### What you are asked to do:
In the entries below, spot each line with the word "from" and copy it.

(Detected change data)

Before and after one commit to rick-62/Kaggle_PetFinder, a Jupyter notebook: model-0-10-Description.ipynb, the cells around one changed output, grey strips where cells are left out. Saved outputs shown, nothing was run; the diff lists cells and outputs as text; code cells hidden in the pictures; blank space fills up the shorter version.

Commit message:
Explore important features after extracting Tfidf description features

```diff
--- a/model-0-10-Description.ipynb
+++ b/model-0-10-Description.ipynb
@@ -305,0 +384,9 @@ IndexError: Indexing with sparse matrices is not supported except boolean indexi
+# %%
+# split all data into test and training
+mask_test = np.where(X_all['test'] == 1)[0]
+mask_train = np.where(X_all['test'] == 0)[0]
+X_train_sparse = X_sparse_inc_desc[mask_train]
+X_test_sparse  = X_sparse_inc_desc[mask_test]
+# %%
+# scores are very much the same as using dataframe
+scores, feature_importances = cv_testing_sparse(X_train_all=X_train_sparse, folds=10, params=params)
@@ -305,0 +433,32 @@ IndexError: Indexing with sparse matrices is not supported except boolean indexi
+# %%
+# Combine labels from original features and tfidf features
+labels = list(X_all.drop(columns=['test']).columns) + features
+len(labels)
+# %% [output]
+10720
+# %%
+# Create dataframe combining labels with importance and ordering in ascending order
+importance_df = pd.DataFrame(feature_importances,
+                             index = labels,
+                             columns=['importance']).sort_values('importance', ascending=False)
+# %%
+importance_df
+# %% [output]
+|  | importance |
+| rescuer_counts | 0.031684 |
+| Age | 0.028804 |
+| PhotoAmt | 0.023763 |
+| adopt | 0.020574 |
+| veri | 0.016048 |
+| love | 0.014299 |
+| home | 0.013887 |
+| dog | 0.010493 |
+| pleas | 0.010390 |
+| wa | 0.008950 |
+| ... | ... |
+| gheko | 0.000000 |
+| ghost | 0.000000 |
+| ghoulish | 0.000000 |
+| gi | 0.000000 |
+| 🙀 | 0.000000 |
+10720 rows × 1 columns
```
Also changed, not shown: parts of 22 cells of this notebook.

--

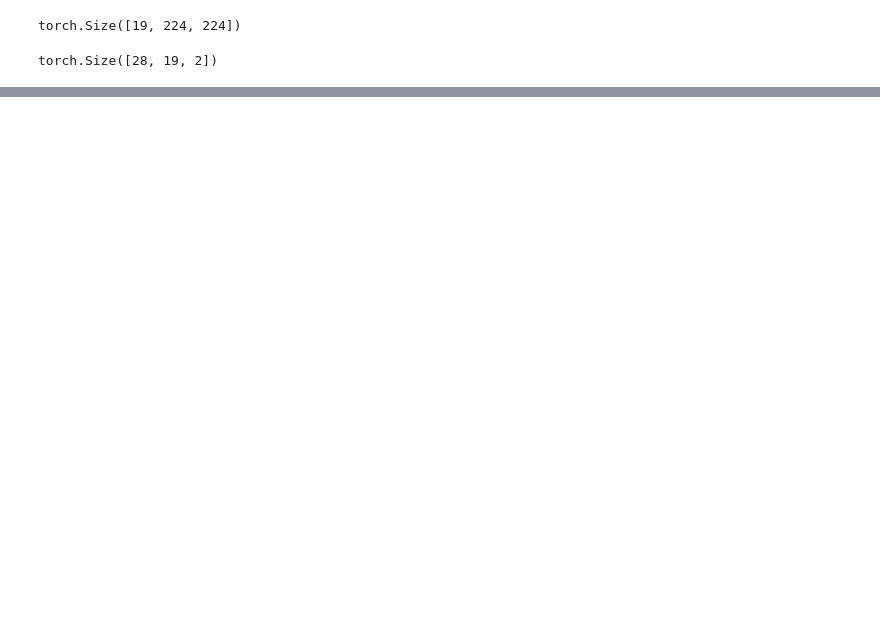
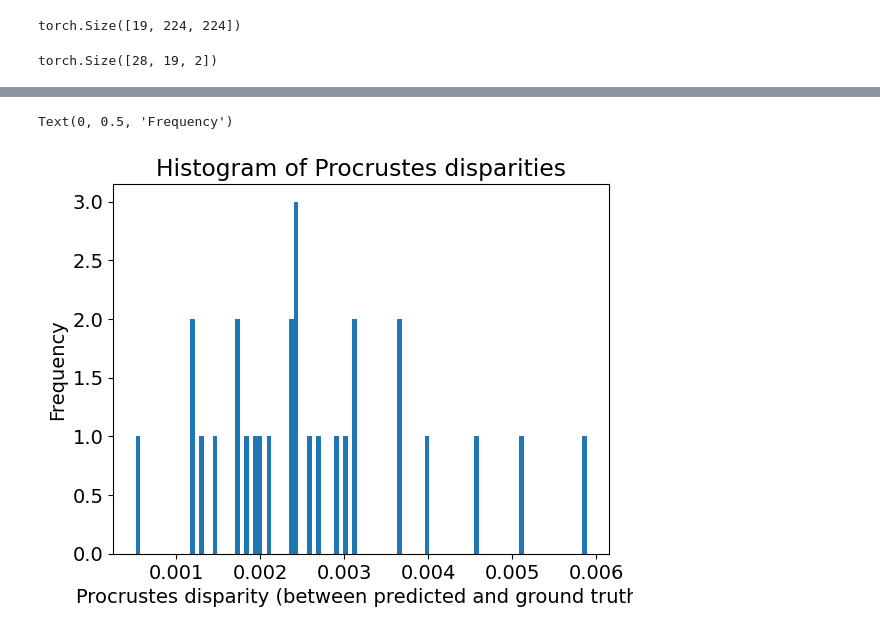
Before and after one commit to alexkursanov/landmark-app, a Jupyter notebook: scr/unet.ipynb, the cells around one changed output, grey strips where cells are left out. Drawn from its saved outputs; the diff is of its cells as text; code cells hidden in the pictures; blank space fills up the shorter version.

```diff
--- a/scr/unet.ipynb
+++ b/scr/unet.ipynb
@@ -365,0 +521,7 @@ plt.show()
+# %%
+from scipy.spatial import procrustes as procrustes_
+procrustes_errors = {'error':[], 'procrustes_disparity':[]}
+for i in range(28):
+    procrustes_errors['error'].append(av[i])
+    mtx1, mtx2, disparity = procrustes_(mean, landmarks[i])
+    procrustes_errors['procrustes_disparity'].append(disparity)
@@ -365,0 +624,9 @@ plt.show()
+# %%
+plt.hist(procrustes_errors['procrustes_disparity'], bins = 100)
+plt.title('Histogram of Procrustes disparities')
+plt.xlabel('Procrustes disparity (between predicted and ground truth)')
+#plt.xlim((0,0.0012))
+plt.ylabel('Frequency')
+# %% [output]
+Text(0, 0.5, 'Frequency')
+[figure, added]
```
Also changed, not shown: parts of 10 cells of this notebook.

### Solution to the exercise:
+# Combine labels from original features and tfidf features
Before and after one commit to alexkursanov/landmark-app, a Jupyter notebook: scr/unet.ipynb, the cells around one changed output, grey strips where cells are left out. Drawn from its saved outputs; the diff is of its cells as text; code cells hidden in the pictures; blank space fills up the shorter version.
+from scipy.spatial import procrustes as procrustes_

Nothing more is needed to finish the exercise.